Next Article in Journal
Bacteria Removal from Stormwater Runoff Using Tree Filters: A Comparison of a Conventional and an Innovative System
Previous Article in Journal
Bayesian Theory Based Self-Adapting Real-Time Correction Model for Flood Forecasting
Article Menu

Export Article

Open AccessArticle
Water 2016, 8(3), 74;

Daily Freeze–Thaw Cycles Affect the Transport of Metals in Streams Affected by Acid Drainage

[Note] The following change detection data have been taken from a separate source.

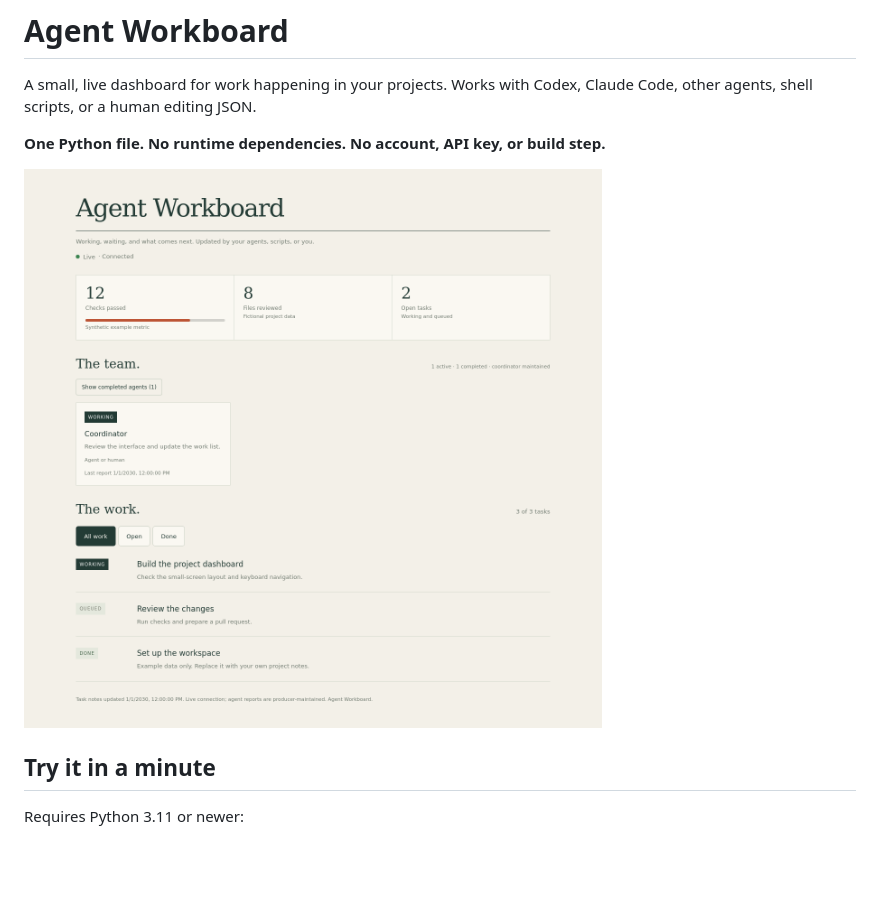
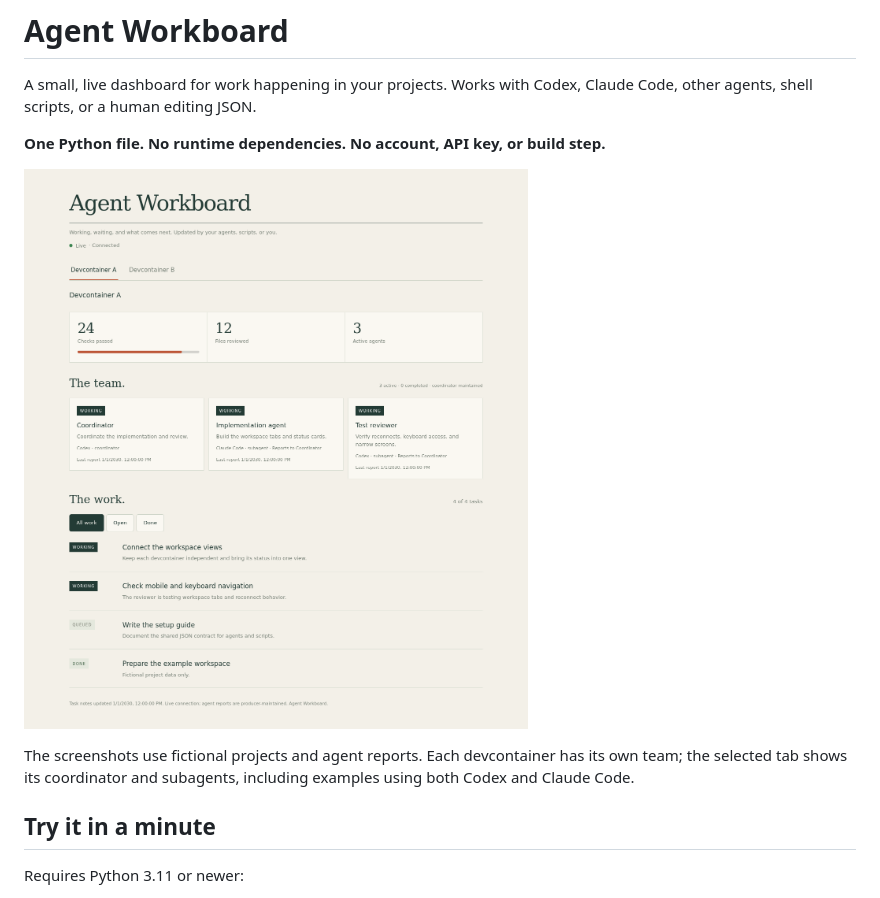
Before and after one commit to ayn/agent-workboard, a Markdown page: README.md, the part around one of its changes. Rendered like a GitHub page; pictures changed too: docs/demo.png; blank space fills up the shorter version.

Commit message:
Show fictional devcontainers, separate teams and subagents in README (#3)
Co-authored-by: ayn <6760+ayn@users.noreply.github.com>

```diff
--- a/README.md
+++ b/README.md
@@ -5,7 +5,11 @@ Claude Code, other agents, shell scripts, or a human editing JSON.
 
 **One Python file. No runtime dependencies. No account, API key, or build step.**
 
-![A fictional project on Agent Workboard](docs/demo.png)
+![Two fictional devcontainers with a coordinator and subagents](docs/demo.png)
+
+The screenshots use fictional projects and agent reports. Each devcontainer has
+its own team; the selected tab shows its coordinator and subagents, including
+examples using both Codex and Claude Code.
 
 ## Try it in a minute
 
```
Also changed, not shown: other parts of README.md (+1 -1 lines), docs/workspaces.png.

Departamento de Ingeniería Hidráulica y Ambiental, Pontificia Universidad Católica de Chile, Avenida Vicuña Mackenna 4860, Macul, 7820436, Santiago, Chile
Departamento de Ingeniería Química y Ambiental, Universidad Técnica Federico Santa María, Avenida Vicuña Mackenna 3939, San Joaquín, 8940897, Santiago, Chile
CEDEUS, Centro de Desarrollo Urbano Sustentable, El Comendador 1916, Providencia, 7520245, Santiago, Chile
CIGIDEN, Centro Nacional de Investigación para la Gestión Integrada de Desastres Naturales, Vicuña Mackenna 4860, Macul, 7820436, Santiago, Chile
Author to whom correspondence should be addressed.
Academic Editor: Athanasios Loukas
Received: 26 November 2015 / Revised: 2 February 2016 / Accepted: 14 February 2016 / Published: 26 February 2016


Stream flow rates with seasonal, daily, or hourly cycles due to freezing and thawing can control downstream chemical processes by changing the mixing ratio of reactive flows. The extent of these hydrologic-chemical interactions has not been fully realized yet. This work explored the link between daily freeze-thaw cycles and the fate and transport of metals at a model stream impacted by acid drainage. We characterized hydrological and physicochemical parameters at the confluence between the Caracarani River (pH ~8.6) and the Azufre River (pH < 2), in northern Chile. Hourly water depth, temperature, and electrical conductivity monitoring coupled with pH and turbidity measurements revealed that maximum flow rates from thawing of the Azufre River induced characteristic daily drops in pH and turbidity. Shifts in pH controlled the precipitation and dissolution of arsenic-rich iron and aluminum reactive phases. Thus freeze-thaw processes are critical at streams receiving acid drainage where iron and aluminum phases form and are likely to impact the fate and transport of toxic metals in the system. This work highlights the importance of assessing the hydrological controls on flows and mixing ratios when studying the chemical reactivity and fate of contaminants at systems affected by acid drainage. View Full-Text
Keywords: diurnal cycles; aluminum; iron; arsenic; Lluta River; freeze-thaw; turbidity diurnal cycles; aluminum; iron; arsenic; Lluta River; freeze-thaw; turbidity

Figure 1

This is an open access article distributed under the Creative Commons Attribution License which permits unrestricted use, distribution, and reproduction in any medium, provided the original work is properly cited. (CC BY 4.0).

Share & Cite This Article

MDPI and ACS Style

Guerra, P.; Simonson, K.; González, C.; Gironás, J.; Escauriaza, C.; Pizarro, G.; Bonilla, C.; Pasten, P. Daily Freeze–Thaw Cycles Affect the Transport of Metals in Streams Affected by Acid Drainage. Water 2016, 8, 74.

Show more citation formats Show less citations formats

Note that from the first issue of 2016, MDPI journals use article numbers instead of page numbers. See further details here.

Related Articles

Article Metrics

Article Access Statistics



[Return to top]
Water EISSN 2073-4441 Published by MDPI AG, Basel, Switzerland RSS E-Mail Table of Contents Alert
Back to Top